PRIMED FOR PROMOTION
At Zarco USA stores in Lawrence, Kan., CEO Scott Zaremba agrees that c-stores are an ideal place for candy-craving customers.
“It’s a simple, quick purchase, so when the craving hits, you can get in and out of a store,” Zaremba said.
As for customer preferences at his stores, Zaremba reported the top 50 candy, gum and mint items nationally are favored by his patrons.
“Snickers is still No. 1, and I don’t even know what No. 2 is,” Zaremba said. “The biggest thing here is that there are so many new candies from national vendors coming down the pike. How well they do is dependent on how well they’re advertised in our region.”
Unlike the old days, new products aren’t just another take on candy bars, he noted. Today, new products often usher in additional innovation that goes beyond me-too items. They may have a different texture, size, shape or feel.
“And flavorings are huge now,” Zaremba added. “What used to be a standard bar is now offered in a lot of flavors. It could be cookies and cream, strawberry or other flavorings.”
Increasingly popular are new SKUs that offer customers bite-sized counterparts to the crowd-pleasing full-sized bars. This profusion of smaller-run items can create problems for space-starved c-stores, Zaremba said.
“Snickers can be in bars, king-size, multi-pack regular size and multi-pack bite-size,” he reported, adding with a chuckle, “and that’s just one product. So wading through these new products and trying to decide what will be on our shelves is a matter of learning how well they’ll be backed by the candy makers.”
QUESTION OF TASTE
According to Eric Huppert, partner at Team Oil Travel Center in Spring Valley, Wis., Reese’s King Size Peanut Butter Cups is among the biggest candy sellers, trailed by products like Snickers, Almond Joy, Dove Milk Chocolate and 3 Musketeers.
“One thing I find interesting is that Hershey’s Milk Chocolate Bar is a big seller,” Huppert said. “I think a lot of people just continue to like a plain chocolate bar.”
After tracking store traffic, Team Oil recently moved candy from an interior aisle to a more prominent aisle greeting customers entering the store, Huppert said. Sales of candy grew 10%.
GUM AND MINTS
Gum packaging has undergone tremendous innovation in recent years.
For instance, traditional small packs of individually-wrapped sugar and sugar-free gums have been joined by larger plastic dispensers of unwrapped sticks. At Zarco USA stores, however, gum lovers still want the 16-piece packaging.

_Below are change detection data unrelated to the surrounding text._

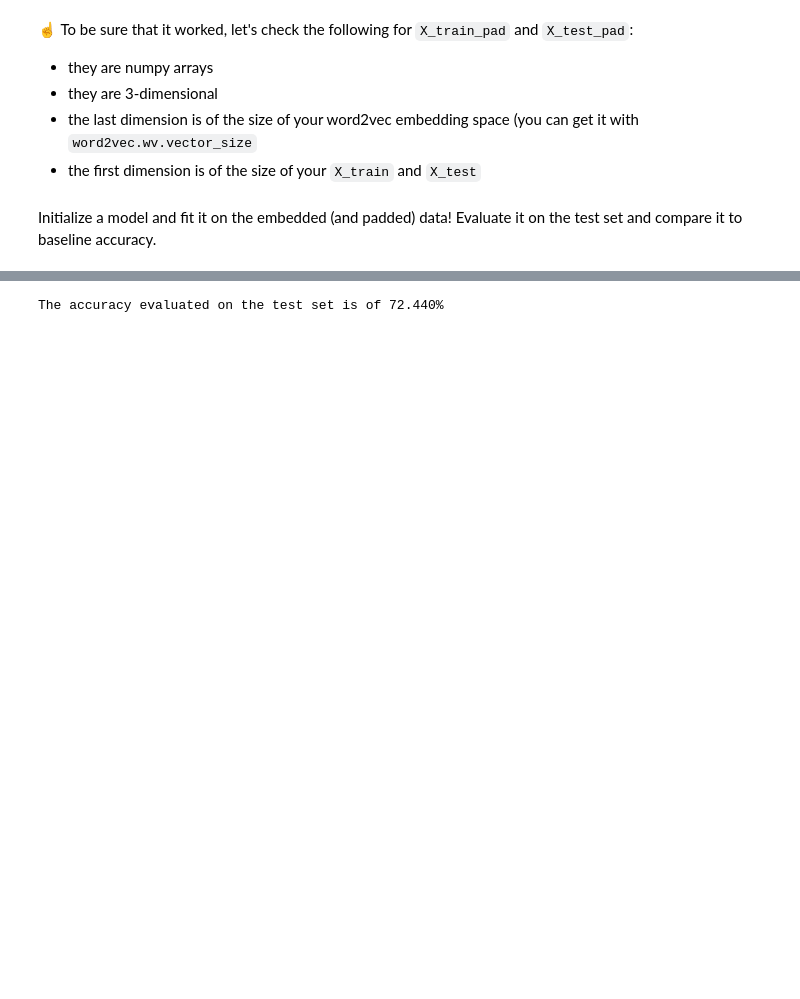
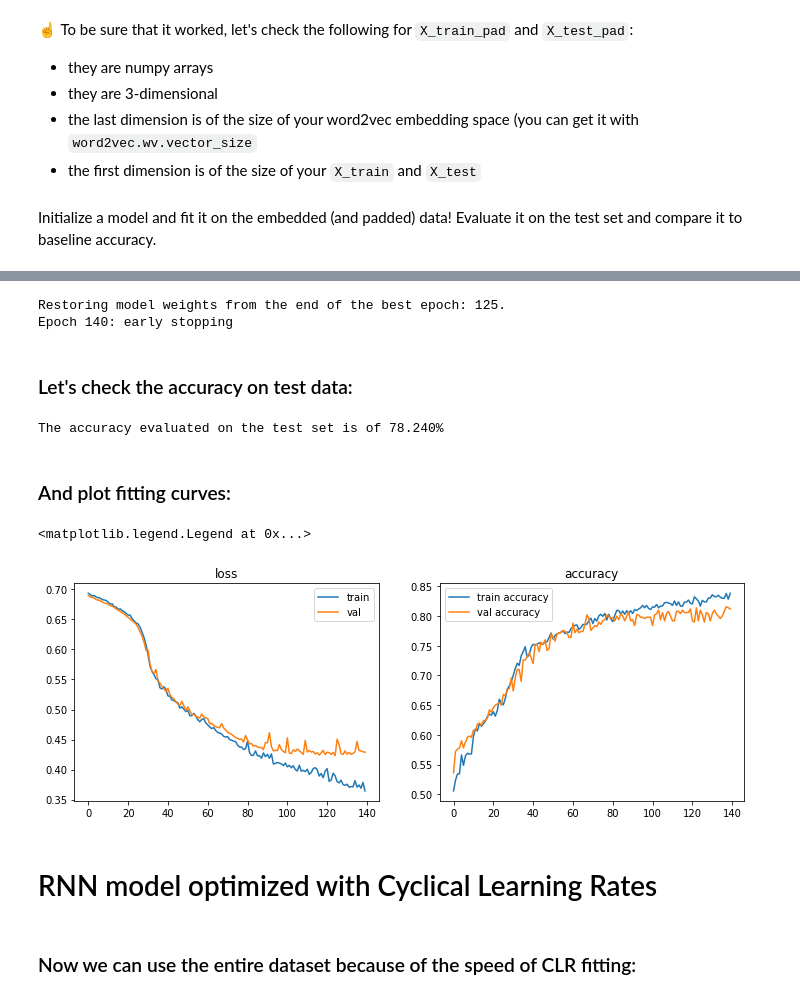
Before and after one commit to sridhar211/NLPmoviereviews, a Jupyter notebook: notebooks/NLP_word2vec.ipynb, the cells around one changed output, grey strips where cells are left out. Cells and saved outputs as stored; diff of their text form; code cells hidden in the pictures; blank space fills up the shorter version.

```diff
--- a/notebooks/NLP_word2vec.ipynb
+++ b/notebooks/NLP_word2vec.ipynb
@@ -57,6 +61,6 @@ Load one of the pre-trained word2vec embedding spaces.
 
 The `glove-wiki-gigaword-50` model is a good candidate to start with as it is smaller (65 MB).
 # %%
-word2vec_transfer=api.load('glove-wiki-gigaword-50')
+word2vec_transfer=api.load('glove-wiki-gigaword-100')
 # %% [markdown]
 Check the size of the vocabulary, but also the size of the embedding space.
@@ -100,27 +101,63 @@ Initialize a model and fit it on the embedded (and padded) data!  Evaluate it on
 # %%
 from tensorflow.keras import models,layers
 from tensorflow.keras.callbacks import EarlyStopping
+from tensorflow.keras.optimizers import RMSprop, Adam
+
+if 'model' in globals():
+    del model
 
 model=models.Sequential()
-model.add(layers.Masking(mask_value=0, input_shape=(200,50)))
-model.add(layers.LSTM(20))
-model.add(layers.Dense(10, activation="relu"))
+model.add(layers.Masking(mask_value=0, input_shape=(200,100)))
+model.add(layers.Bidirectional(layers.LSTM(200,
+                                           activation='tanh')))
+model.add(layers.Dropout(0.2))
+model.add(layers.Dense(100, activation="relu"))
+model.add(layers.Dense(20, activation="relu"))
 model.add(layers.Dense(1, activation="sigmoid"))
 
-model.compile(loss='binary_crossentropy', optimizer='rmsprop', metrics=['accuracy'])
+model.compile(loss='binary_crossentropy', optimizer=Adam(learning_rate=0.00001), metrics=['accuracy'])
 # %%
-es = EarlyStopping(patience=4,restore_best_weights=True, verbose=1)
+es = EarlyStopping(patience=15,restore_best_weights=True, verbose=1)
 
 # Fit the model on the train data
 history = model.fit(X_train_pad, y_train,
                     validation_split=0.2,
-                    epochs = 20,
-                    batch_size = 32,
+                    epochs = 180,
+                    batch_size = 64,
                     verbose = 0,
                     callbacks = [es])
+# %% [output]
+Restoring model weights from the end of the best epoch: 125.
+Epoch 140: early stopping
+# %% [markdown]
+### Let's check the accuracy on test data:
 # %%
 res = model.evaluate(X_test_pad, y_test, verbose=0)
-
 print(f'The accuracy evaluated on the test set is of {res[1]*100:.3f}%')
 # %% [output]
-The accuracy evaluated on the test set is of 72.440%
+The accuracy evaluated on the test set is of 78.240%
+# %% [markdown]
+ ### And plot fitting curves:
+# %%
+import matplotlib.pyplot as plt
+
+f, (ax1, ax2) = plt.subplots(1, 2, figsize=(12, 4))
+
+ax1.plot(history.history['loss'], label = 'train')
+ax1.plot(history.history['val_loss'], label = 'val')
+#ax1.set_ylim(0., 0.5)
+ax1.set_title('loss')
+ax1.legend()
+
+ax2.plot(history.history['accuracy'],
+          label='train accuracy')
+ax2.plot(history.history['val_accuracy'],
+          label='val accuracy')
+#ax2.set_ylim(0., 0.015)
+ax2.set_title('accuracy')
+ax2.legend()
+# %% [output]
+<matplotlib.legend.Legend at 0x...>
+[figure, added]
+# %% [markdown]
+# RNN model optimized with Cyclical Learning Rates
@@ -126,0 +167,2 @@ The accuracy evaluated on the test set is of 72.440%
+# %% [markdown]
+### Now we can use the entire dataset because of the speed of CLR fitting:
```
Also changed, not shown: parts of 21 cells of this notebook.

“The bulk packaging, with say 50 pieces in a tube, is not a high-volume item for us,” Zaremba said, noting the target Zarco customer wants the same thing in both gum and mints: To get in and out quickly, having purchased a traditional-sized package.
At Team Oil, meanwhile, big sellers in gum include original Trident, Wrigley’s 5 Spearmint and Wrigley’s Extra Spearmint and Extra Polar Ice, Huppert said.
Mints are a product bought because customers “don’t want to offend anyone,” Zaremba said. Customers don’t have any desire for enormous economy sizes.
“Package size is important there because they want it small and concealable in their pockets,” Zaremba said.
The keys to success in candy, gum and mints are two in number, Zaremba said. First, be consistent by always offering the top 50 in every category.
Second, always have the latest and greatest in every category, so that when the product is advertised, consumers know your c-store will have it in stock. “That’s the hardest thing to do, because of shelf space and control of inventory,” he said. You have to “make sure you’re getting the turns and having the selection for the customer.”
Team Oil places baskets next to each register.
“When a box of candy in the aisles gets down to one or two bars, we take out the boxes and put the remaining one or two in the basket,” Huppert said. “The baskets are full all the time and they always sell. It’s the impulse thing; it’s what’s next to you when you’re standing at the counter. Let’s say you have a candy bar that’s a slow mover and you’re getting rid of it. Put those in the basket, and they still move.”